**Aim of the exercise**
Copy the listing below letter for letter, passing over each picture.

**Records provided**
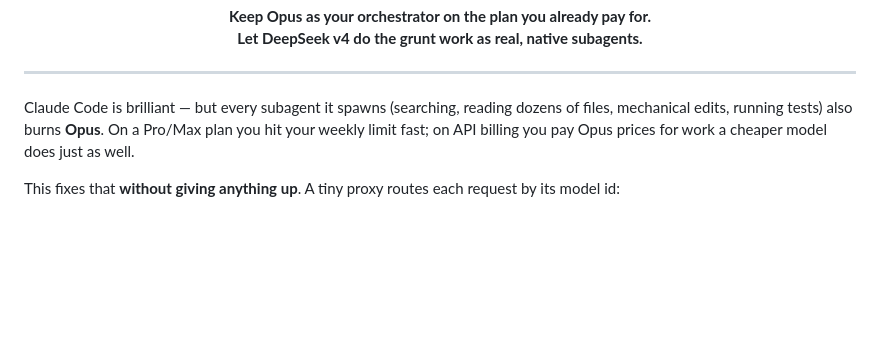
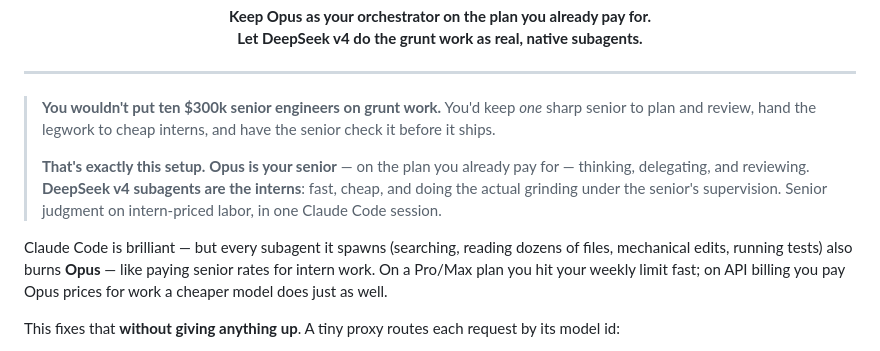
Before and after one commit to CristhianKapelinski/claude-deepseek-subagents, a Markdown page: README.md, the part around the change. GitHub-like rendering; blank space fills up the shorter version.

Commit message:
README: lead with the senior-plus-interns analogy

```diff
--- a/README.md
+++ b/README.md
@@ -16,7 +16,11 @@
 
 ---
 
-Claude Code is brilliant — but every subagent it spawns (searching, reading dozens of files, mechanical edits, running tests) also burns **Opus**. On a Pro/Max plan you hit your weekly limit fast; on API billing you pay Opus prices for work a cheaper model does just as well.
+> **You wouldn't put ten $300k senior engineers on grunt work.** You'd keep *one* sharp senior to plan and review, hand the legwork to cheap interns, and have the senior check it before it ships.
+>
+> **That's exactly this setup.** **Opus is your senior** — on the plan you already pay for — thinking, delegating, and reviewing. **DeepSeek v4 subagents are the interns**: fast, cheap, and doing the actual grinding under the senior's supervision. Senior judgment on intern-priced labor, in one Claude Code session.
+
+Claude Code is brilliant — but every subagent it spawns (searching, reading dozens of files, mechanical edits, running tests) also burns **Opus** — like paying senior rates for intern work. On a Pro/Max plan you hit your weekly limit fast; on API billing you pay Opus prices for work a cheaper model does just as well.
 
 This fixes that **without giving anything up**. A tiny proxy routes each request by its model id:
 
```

**Result**
Before and after one commit to CristhianKapelinski/claude-deepseek-subagents, a Markdown page: README.md, the part around the change. GitHub-like rendering; blank space fills up the shorter version.

Commit message:
README: lead with the senior-plus-interns analogy

```diff
--- a/README.md
+++ b/README.md
@@ -16,7 +16,11 @@
 
 ---
 
-Claude Code is brilliant — but every subagent it spawns (searching, reading dozens of files, mechanical edits, running tests) also burns **Opus**. On a Pro/Max plan you hit your weekly limit fast; on API billing you pay Opus prices for work a cheaper model does just as well.
+> **You wouldn't put ten $300k senior engineers on grunt work.** You'd keep *one* sharp senior to plan and review, hand the legwork to cheap interns, and have the senior check it before it ships.
+>
+> **That's exactly this setup.** **Opus is your senior** — on the plan you already pay for — thinking, delegating, and reviewing. **DeepSeek v4 subagents are the interns**: fast, cheap, and doing the actual grinding under the senior's supervision. Senior judgment on intern-priced labor, in one Claude Code session.
+
+Claude Code is brilliant — but every subagent it spawns (searching, reading dozens of files, mechanical edits, running tests) also burns **Opus** — like paying senior rates for intern work. On a Pro/Max plan you hit your weekly limit fast; on API billing you pay Opus prices for work a cheaper model does just as well.
 
 This fixes that **without giving anything up**. A tiny proxy routes each request by its model id:
 
```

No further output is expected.